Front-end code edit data

BEGIN

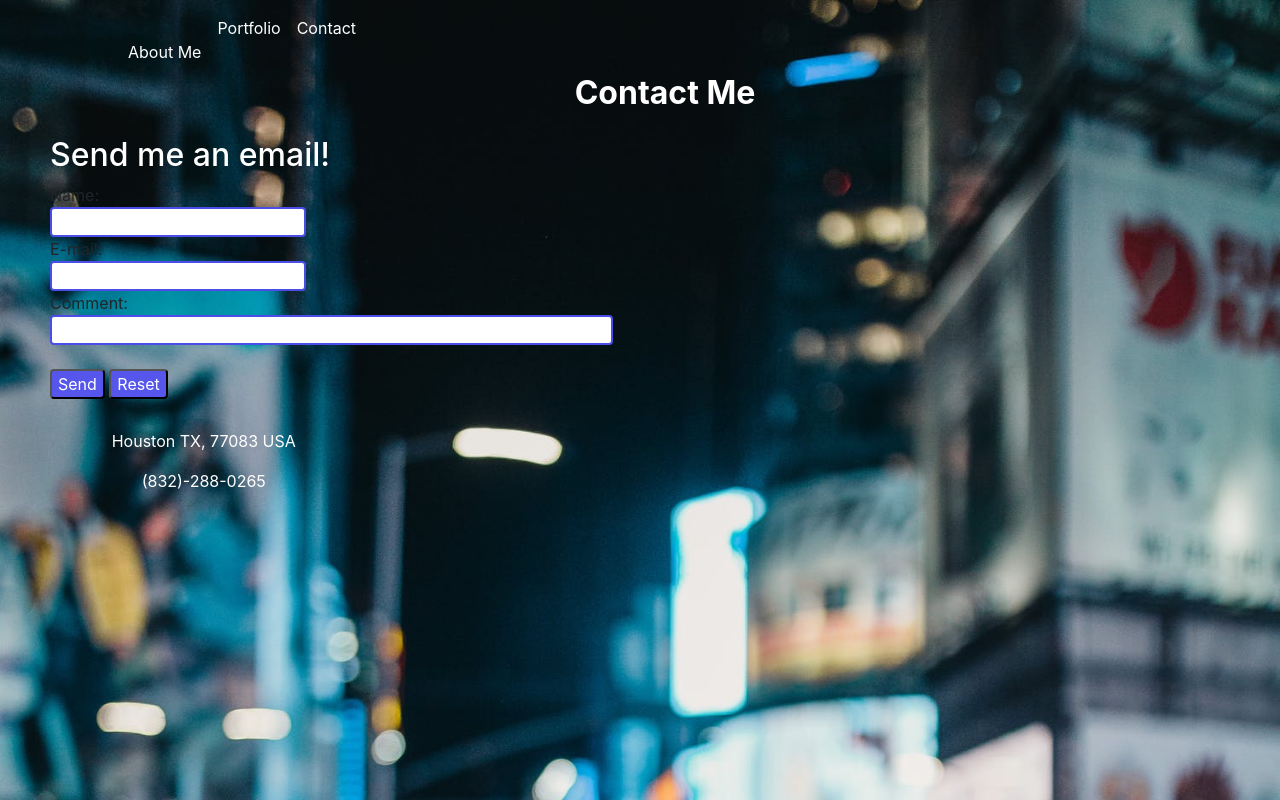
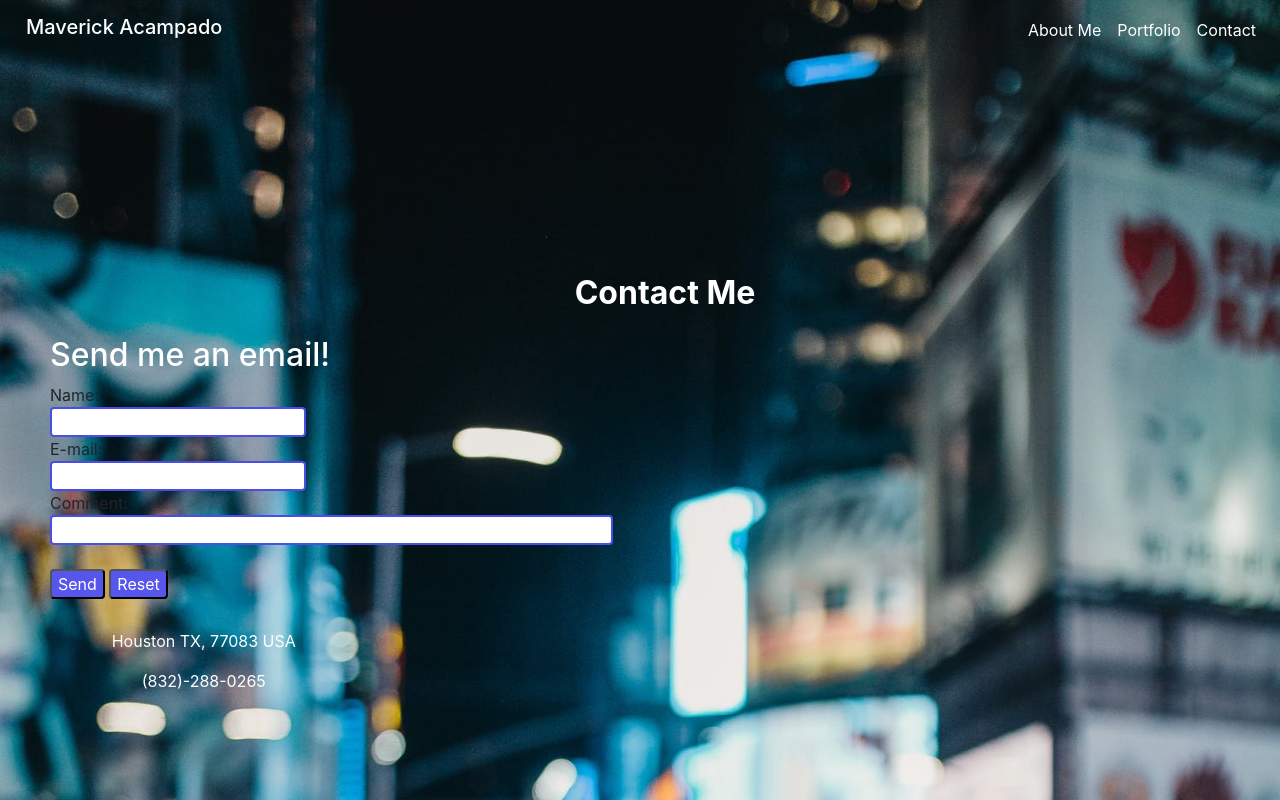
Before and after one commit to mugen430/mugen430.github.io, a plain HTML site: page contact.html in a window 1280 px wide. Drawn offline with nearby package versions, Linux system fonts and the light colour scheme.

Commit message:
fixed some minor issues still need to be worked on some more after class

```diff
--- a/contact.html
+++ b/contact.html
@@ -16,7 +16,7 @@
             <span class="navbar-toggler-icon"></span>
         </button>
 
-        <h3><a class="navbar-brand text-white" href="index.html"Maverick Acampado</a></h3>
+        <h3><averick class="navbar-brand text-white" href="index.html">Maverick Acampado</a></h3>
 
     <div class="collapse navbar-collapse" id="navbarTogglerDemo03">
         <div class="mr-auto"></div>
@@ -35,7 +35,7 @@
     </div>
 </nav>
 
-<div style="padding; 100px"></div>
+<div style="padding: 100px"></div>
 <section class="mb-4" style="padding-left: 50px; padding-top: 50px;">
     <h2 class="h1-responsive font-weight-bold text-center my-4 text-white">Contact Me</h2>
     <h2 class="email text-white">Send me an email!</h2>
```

END
BEGIN

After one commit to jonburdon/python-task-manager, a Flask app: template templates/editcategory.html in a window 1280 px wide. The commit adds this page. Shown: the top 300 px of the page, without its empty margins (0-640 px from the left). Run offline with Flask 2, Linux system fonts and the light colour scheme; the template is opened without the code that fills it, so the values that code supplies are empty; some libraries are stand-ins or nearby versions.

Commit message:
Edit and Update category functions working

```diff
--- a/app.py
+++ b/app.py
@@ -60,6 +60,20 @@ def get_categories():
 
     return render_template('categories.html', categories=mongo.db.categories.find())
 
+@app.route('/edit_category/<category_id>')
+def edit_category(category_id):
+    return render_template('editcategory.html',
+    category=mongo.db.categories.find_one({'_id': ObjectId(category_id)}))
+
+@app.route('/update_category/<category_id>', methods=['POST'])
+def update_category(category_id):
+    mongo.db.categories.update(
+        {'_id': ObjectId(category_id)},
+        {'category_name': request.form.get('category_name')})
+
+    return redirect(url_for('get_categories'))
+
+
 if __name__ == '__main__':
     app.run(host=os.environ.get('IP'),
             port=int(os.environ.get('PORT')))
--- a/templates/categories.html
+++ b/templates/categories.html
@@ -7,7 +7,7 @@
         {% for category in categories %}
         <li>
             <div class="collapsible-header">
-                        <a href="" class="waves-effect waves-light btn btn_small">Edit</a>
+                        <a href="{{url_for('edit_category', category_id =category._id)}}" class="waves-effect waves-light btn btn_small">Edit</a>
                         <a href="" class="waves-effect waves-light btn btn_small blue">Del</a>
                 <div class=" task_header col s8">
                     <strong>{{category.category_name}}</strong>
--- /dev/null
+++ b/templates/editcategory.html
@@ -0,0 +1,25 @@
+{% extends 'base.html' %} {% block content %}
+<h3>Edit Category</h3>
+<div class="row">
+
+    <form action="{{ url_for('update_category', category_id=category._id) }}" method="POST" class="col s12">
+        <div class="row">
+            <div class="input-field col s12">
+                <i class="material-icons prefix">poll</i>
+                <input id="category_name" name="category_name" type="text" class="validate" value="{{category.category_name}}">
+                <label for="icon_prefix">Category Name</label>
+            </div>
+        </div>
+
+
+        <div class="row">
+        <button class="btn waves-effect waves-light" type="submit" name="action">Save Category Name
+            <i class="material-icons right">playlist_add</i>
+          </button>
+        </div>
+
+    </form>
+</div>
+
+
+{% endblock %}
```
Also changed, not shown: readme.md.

END
BEGIN

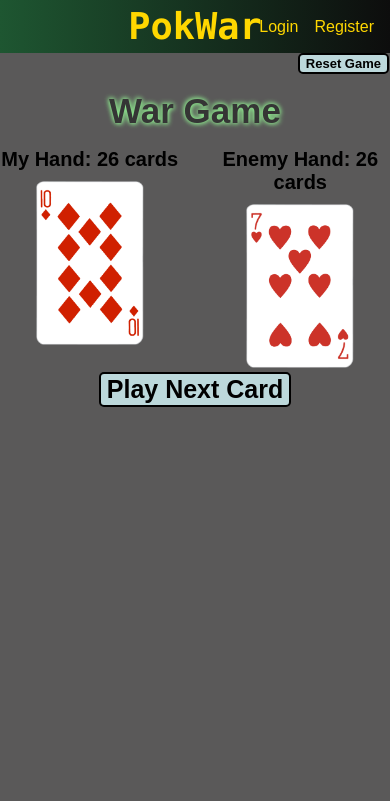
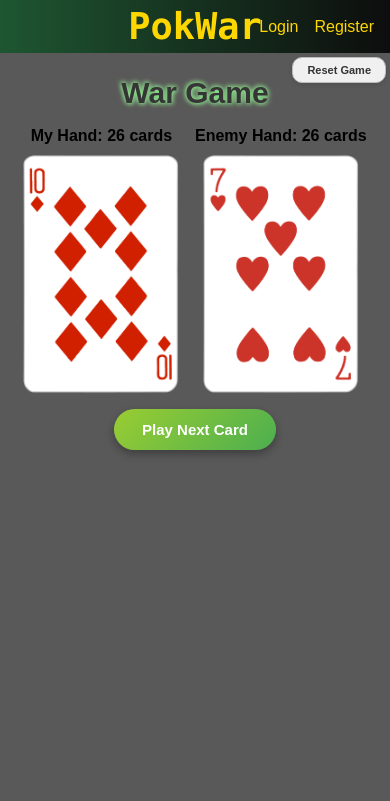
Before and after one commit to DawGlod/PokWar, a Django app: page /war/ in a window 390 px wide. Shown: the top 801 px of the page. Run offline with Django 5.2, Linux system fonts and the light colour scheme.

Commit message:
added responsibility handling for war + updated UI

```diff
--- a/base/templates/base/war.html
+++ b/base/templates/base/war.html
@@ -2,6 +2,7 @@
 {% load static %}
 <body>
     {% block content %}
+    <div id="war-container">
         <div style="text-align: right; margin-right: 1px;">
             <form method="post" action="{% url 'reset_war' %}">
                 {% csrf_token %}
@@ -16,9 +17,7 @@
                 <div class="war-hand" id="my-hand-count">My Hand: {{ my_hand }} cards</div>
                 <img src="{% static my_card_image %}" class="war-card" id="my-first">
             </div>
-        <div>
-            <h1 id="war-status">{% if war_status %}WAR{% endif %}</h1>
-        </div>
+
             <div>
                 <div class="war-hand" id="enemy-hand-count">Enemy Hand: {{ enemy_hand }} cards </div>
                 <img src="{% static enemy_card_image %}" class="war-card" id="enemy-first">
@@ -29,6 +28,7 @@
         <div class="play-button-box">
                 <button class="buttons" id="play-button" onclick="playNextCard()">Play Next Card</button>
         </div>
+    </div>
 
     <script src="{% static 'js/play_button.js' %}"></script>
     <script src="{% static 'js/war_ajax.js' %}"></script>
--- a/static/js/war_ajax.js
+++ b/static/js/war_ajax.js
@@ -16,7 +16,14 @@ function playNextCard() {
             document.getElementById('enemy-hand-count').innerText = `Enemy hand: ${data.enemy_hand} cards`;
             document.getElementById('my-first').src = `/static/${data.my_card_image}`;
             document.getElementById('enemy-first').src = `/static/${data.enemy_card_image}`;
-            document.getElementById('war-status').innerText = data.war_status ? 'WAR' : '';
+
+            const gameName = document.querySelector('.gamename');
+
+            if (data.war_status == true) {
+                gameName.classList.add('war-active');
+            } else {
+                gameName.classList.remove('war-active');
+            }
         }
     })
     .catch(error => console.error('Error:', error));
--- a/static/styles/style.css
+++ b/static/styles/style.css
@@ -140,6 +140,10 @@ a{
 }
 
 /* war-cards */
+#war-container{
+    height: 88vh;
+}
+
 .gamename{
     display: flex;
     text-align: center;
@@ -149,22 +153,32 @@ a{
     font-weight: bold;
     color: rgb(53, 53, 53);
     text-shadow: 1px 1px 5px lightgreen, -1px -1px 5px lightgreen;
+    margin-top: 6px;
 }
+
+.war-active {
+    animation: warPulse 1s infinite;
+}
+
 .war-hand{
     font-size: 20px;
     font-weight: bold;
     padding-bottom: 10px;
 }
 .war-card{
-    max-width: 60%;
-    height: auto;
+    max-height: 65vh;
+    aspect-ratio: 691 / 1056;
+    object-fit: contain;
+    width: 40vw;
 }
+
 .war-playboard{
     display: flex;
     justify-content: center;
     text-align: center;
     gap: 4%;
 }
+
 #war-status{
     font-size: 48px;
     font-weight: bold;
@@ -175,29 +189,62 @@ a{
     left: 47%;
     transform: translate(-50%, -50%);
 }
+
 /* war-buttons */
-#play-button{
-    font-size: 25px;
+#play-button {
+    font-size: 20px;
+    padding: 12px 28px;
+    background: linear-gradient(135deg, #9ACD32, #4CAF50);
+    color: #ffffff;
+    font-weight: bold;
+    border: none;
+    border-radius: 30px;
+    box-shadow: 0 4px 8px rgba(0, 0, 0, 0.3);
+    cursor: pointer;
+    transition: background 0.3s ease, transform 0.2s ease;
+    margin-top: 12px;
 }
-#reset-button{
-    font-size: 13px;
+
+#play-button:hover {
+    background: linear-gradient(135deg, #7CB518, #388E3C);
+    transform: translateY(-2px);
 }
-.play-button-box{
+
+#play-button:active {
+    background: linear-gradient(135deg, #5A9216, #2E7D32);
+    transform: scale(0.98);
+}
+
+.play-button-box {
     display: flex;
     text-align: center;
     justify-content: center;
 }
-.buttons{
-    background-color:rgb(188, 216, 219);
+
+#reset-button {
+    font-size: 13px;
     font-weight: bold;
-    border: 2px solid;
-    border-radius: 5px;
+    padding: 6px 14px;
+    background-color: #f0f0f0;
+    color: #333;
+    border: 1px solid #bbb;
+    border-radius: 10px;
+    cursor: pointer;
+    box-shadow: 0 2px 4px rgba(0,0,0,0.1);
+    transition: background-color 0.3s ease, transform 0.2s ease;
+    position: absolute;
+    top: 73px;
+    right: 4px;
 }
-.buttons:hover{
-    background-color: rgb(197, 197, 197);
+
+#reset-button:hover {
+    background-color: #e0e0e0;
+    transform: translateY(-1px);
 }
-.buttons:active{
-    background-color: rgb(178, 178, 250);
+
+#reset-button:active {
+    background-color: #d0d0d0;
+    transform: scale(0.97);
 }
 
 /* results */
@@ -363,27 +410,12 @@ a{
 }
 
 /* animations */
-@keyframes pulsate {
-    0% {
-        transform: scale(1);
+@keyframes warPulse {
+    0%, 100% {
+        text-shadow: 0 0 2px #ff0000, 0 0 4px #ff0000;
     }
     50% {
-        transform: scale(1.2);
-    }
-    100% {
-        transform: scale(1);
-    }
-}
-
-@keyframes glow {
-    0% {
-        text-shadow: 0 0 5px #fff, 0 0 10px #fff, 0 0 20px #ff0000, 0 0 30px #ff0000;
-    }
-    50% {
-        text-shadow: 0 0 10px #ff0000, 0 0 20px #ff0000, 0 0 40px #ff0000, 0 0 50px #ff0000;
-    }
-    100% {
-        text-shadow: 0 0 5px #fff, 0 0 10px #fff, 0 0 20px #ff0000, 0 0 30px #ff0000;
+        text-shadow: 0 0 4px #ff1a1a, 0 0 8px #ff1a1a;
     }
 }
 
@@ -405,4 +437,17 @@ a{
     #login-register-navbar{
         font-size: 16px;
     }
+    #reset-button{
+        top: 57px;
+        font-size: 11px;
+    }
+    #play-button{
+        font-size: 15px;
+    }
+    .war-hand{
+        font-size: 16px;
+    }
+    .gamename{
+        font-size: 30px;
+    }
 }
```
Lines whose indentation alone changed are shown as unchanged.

END

Task prompt:
Return each line of the data that contains the string "linear".

Solution:
+    background: linear-gradient(135deg, #9ACD32, #4CAF50);
+    background: linear-gradient(135deg, #7CB518, #388E3C);
+    background: linear-gradient(135deg, #5A9216, #2E7D32);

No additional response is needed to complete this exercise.